“I’ve been able to use it on not just my foot, but elsewhere on my body,” said Gearhart, a Bonita Vista High grad entering her sophomore season at Oklahoma State. “It helped every single muscle just to loosen up. That was the problem ‘a everything would get really, really tight. Then I felt no pain anymore.”

Berenter has ended a four-year stint coaching the softball team at La Country Day School, where his two daughters played. They are now involved in college softball ‘a Ally at Washington University in St. Louis and Sammy at Indiana.

As a youth, Berenter played baseball and soccer in Silver Springs, Md., near Washington, D.C. He studied medicine at Boston University and eventually moved to San Diego to be near his wife’s family.

His father-in-law is Thomas Day, the former president of San Diego State.

Berenter became involved at the Olympic Training Center through the referral of another doctor and has consulted in coordination with the center’s training staff.

“These Olympic athletes are just incredible people who are fun to work with,” Berenter said. “Then I get to see them when they’re on TV. We like to follow along and see how our patients are doing.”

Pulled from Union Tribune


Dr. Berenter Featured in La Jolla Light

Now there’s a better way to repair unsightly toenails.

And Scripps Memorial Hospital podiatrist Dr. Jay Berenter has the answer: laser nail treatment, which he performs in his office.

“Toenail fungus is the most common problem I see in my practice and in the past we didn’t have many effective treatment options,” noted Berenter, a foot and ankle surgeon whose office is in Scripps Memorial Ximed Medical Building, 9850 Genessee Ave., Suite 360. “Laser is a huge breakthrough: There’s no side effects, it doesn’t hurt, and it kills the fungus 88 percent of the time.”

Toenail fungus is not only painful but extremely unsightly, particularly for people who need to wear sandals or other open-toed shoes.

Previously, patients with toenail fungus problems were given an oral medication that had side effects, or were administered a topical treatment that was “not very effective,” according to Berenter, who noted his office procedure doesn’t require anesthetic and takes just a couple of minutes per nail.
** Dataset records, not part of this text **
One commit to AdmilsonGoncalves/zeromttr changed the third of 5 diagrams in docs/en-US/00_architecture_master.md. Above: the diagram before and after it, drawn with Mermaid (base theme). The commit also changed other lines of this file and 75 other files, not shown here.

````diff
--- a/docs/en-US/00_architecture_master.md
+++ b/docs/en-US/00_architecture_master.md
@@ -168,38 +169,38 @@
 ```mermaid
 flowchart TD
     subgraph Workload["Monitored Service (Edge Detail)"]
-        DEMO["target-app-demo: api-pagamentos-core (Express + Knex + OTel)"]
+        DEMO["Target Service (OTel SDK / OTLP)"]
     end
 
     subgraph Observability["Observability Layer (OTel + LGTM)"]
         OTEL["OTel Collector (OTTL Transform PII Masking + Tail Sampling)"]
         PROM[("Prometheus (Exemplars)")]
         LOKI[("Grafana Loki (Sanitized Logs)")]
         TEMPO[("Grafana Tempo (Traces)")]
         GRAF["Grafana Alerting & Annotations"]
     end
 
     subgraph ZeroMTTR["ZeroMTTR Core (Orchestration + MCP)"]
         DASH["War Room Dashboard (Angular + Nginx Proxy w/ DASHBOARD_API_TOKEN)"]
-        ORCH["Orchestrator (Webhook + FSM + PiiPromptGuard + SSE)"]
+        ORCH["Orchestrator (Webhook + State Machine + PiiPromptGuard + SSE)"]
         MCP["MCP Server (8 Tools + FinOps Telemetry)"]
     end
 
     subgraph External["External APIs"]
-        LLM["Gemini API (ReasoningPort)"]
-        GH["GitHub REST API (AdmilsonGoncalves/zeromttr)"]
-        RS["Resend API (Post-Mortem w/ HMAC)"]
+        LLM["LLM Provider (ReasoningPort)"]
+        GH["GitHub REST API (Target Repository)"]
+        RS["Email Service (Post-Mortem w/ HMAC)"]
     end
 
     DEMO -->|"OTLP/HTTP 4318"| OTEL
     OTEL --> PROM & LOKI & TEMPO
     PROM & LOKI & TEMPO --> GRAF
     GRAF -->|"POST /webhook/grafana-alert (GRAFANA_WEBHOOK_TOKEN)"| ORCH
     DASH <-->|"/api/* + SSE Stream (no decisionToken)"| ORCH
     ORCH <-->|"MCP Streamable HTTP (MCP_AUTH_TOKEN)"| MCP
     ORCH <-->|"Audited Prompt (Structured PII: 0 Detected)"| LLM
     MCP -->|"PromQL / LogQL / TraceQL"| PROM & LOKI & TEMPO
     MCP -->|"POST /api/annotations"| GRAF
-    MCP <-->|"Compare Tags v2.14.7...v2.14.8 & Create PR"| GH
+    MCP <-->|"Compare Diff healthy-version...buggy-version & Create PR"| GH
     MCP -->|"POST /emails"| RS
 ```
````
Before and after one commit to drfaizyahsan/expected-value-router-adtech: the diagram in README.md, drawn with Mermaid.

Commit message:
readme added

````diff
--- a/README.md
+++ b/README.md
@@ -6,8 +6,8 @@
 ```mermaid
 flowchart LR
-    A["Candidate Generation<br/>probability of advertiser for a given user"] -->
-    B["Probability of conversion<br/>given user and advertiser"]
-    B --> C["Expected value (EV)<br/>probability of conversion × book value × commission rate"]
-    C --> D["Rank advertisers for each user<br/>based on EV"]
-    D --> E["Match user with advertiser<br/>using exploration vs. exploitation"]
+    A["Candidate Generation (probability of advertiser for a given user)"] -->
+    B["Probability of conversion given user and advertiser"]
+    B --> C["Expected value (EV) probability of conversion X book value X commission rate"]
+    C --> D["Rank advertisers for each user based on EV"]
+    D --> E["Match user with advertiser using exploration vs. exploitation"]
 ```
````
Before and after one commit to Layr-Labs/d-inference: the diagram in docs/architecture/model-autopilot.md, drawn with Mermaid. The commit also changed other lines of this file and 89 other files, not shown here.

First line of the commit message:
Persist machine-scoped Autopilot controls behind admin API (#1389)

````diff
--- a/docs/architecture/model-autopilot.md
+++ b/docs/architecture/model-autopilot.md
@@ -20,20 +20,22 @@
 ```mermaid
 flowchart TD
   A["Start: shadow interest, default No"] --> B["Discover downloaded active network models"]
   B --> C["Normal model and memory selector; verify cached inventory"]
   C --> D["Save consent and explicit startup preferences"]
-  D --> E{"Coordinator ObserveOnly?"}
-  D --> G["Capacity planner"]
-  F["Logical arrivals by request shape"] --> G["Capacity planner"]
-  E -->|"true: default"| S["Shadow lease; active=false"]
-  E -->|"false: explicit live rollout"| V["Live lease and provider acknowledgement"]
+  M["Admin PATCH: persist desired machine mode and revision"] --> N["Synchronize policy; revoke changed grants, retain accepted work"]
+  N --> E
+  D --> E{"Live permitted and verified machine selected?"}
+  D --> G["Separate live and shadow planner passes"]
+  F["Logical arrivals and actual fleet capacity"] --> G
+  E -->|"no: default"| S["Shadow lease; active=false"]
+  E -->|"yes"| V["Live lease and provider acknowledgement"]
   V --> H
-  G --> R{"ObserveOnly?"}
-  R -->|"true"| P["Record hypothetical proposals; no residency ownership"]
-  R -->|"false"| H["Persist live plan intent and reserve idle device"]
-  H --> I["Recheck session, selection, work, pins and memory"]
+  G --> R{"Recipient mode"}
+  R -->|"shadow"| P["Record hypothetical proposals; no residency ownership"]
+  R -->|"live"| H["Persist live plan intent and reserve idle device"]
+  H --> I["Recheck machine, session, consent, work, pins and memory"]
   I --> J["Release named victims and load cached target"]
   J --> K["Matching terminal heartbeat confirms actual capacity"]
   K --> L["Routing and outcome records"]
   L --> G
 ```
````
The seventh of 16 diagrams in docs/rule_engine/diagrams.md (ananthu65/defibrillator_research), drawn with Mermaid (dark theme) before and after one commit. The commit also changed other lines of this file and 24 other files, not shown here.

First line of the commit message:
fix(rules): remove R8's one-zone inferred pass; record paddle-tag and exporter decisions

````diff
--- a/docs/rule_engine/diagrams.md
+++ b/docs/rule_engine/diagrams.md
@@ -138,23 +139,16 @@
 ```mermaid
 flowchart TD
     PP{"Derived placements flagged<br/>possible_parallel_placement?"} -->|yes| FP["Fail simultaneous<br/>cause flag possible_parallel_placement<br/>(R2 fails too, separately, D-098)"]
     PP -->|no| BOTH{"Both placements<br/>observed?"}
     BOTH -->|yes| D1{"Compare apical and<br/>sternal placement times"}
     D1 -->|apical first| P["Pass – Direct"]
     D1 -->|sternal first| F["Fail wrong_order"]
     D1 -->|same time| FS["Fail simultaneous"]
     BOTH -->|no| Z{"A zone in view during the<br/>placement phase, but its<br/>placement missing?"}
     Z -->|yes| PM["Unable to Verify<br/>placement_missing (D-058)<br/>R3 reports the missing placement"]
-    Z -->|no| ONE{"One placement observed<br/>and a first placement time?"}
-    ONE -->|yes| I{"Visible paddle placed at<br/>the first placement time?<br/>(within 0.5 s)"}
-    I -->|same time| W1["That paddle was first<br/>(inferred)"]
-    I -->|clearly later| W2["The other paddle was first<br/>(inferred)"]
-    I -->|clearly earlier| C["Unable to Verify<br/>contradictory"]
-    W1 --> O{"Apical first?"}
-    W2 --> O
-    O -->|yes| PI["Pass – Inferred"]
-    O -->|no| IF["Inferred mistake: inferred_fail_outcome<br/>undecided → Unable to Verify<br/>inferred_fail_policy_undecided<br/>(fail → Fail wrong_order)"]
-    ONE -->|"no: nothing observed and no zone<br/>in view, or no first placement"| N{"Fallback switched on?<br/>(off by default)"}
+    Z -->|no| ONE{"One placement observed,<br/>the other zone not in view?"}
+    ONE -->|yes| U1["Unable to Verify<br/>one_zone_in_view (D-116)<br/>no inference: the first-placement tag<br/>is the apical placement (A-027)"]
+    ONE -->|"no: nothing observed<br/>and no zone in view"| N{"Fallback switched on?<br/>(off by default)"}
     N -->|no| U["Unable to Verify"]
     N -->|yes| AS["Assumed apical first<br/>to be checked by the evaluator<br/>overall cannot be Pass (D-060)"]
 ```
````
Berenter said his procedure is also unique in San Diego in that he uses a cool touch laser. “It gets warm but the laser has a built-in temperature sensor and cryogenic cooling spray with an automatic coolant,” he said. “We’e the only laser outfit in town that has it.”

Cost of the anti-fungal nail procedure is $295 per nail up, then $100 per nail after that to $795 for all 10. The procedure, he said, is not covered by insurance as it is elective and cosmetic. Berenter said some people have a genetic predisposition to contracting foot fungus, which is all around.

“You can’t pick it up at the gym or in the shower, though you’e more susceptible if you’ve had trauma to the nail,” he said. Berenter couples laser nail surgery with a topical anti-fungul used once or twice a week “to make sure it doesn’t come back.”

For more information about Berenter or his medical practice call his office at (858) 450-9218 or visit www.drberenter.com.

Pulled from LaJollaLight.com